Suprathreshold hue color-difference tolerances were measured at four color centers using CRT-generated stimuli. The tolerances, defined using CIELAB, were measured using two different methods of presentation. In the Absolute Experiment, the stimuli were presented at luminance levels that matched those of the previous object-color experiments, so that the CRT stimuli were nearly metameric to the originals. In the Relative Experiment, the white point of the monitor was defined as L* = 100 at a corresponding chromaticity to the object-color viewing environment, but at a lower luminance level. The results from these two experiments followed the same general trends; however, they were significantly different from each other for three of the four color centers. The same trends were seen in the object-color results, although neither CRT experimental condition produced tolerances that were conclusively more similar to the object-color results than the other. The feasibility of the use of the CRT has been demonstrated. It is likely that parametric effects of stimulus presentation are the cause of the differences in results among the different experiments, as opposed to differences in the mode of appearance. These parametric effects can be studied more quickly and economically using a computer-controlled CRT display.

Publication Date
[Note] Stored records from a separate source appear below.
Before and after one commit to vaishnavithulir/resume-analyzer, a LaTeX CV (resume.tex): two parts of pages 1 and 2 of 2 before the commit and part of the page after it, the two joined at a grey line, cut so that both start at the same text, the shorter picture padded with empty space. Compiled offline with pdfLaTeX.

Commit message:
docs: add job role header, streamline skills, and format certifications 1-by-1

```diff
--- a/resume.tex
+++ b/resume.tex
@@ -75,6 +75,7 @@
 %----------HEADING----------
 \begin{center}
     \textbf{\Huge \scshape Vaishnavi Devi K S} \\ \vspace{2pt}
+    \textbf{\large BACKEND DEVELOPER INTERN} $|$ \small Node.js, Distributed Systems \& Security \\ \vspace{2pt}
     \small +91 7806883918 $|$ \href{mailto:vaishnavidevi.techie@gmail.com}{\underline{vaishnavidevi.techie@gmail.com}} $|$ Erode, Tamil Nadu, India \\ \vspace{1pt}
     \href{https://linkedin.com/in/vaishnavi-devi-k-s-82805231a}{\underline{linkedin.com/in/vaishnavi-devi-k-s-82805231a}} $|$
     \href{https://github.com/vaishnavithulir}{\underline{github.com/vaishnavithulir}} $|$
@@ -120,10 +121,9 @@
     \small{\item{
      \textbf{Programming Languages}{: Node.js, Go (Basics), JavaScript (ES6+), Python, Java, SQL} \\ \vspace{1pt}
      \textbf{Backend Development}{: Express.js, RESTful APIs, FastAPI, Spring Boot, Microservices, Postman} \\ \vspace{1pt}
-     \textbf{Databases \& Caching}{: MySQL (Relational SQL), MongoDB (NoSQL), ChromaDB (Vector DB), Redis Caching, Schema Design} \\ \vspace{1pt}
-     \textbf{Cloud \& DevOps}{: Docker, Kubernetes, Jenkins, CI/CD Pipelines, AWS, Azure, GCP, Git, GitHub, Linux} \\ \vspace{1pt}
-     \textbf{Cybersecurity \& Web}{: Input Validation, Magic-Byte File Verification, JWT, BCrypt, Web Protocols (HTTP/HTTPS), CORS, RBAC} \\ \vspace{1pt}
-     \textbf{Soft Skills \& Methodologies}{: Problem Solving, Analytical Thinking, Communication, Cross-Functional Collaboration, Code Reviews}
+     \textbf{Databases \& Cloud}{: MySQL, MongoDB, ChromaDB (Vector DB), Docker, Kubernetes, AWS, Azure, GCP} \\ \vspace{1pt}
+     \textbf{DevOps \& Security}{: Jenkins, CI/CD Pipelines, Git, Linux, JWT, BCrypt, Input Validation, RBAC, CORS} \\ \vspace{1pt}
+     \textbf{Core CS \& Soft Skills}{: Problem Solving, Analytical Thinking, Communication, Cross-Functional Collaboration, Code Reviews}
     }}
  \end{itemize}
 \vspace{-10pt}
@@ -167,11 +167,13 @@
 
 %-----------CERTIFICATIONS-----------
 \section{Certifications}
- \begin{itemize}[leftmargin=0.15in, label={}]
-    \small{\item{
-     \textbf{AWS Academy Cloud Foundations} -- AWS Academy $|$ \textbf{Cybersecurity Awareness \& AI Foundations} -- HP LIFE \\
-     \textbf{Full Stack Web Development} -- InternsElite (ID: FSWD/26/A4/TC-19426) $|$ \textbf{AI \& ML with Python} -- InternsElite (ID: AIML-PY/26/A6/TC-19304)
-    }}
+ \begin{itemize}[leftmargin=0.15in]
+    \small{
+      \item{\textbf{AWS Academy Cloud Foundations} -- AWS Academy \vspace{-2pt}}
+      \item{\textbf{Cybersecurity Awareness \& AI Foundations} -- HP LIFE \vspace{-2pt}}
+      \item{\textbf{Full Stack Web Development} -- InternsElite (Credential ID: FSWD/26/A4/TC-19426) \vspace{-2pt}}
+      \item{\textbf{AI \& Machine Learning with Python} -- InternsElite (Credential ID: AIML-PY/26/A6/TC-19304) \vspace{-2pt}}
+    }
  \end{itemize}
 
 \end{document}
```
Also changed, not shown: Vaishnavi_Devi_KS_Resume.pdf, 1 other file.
Copyright © 1999 by The Association for Research in Vision and Ophthalmology. All Rights Reserved. With the exception of material authored by government employees working in an official capacity, copyright for all material published in Journal of Vision is assigned to the Association for Research in Vision and Ophthalmology (ARVO). Users may view, reproduce or store copies of articles comprising the journal provided that the articles are used only for their personal, non-commercial use. Uses beyond that allowed by the "Fair Use" limitations (sections 107 and 108) of the U.S. Copyright law require permission which must be obtained in writing from the Journal of Vision Editorial Office (see contact information below). Any uses and or copies of Journal of Vision articles, either in whole or in part, must include the customary bibliographic citation, including author attribution, date, article title, journal name, DOI and/or URL, and copyright notice. This research was supported by the Munsell Color Science Laboratory Industrial Color Difference Consortium. The current members are 3M, Datacolor International, Detroit Color Council, DuPont Automotive, Dystar, Bayer Corporation, Inter-Society Color Council, Macbeth, Society of Plastics Engineers, PPG, and Xerox Corporation. The authors wish to thank Lisa Reniff and Dave Wyble for their assistance in running the experiment, the observers who volunteered their time, and Tsuneo Kusunoki of the Sony Corporation for arranging the modification of a production display and its donation. Thanks also to Rolf G. Kuehni for critiquing the article manuscript. The authors also thank LMT Lichtmesstechnik GmbH, Berlin; Fuji Photo Film Co., Ltd.; Sony; and Macbeth for the donation of the equipment used in this research to the Munsell Color Science Laboratory and DuPont for the production of the samples used in this study.ISSN:1534-7362 Note: imported from RIT’s Digital Media Library running on DSpace to RIT Scholar Works in February 2014.

Document Type


Department, Program, or Center

Chester F. Carlson Center for Imaging Science (COS)


RIT – Main Campus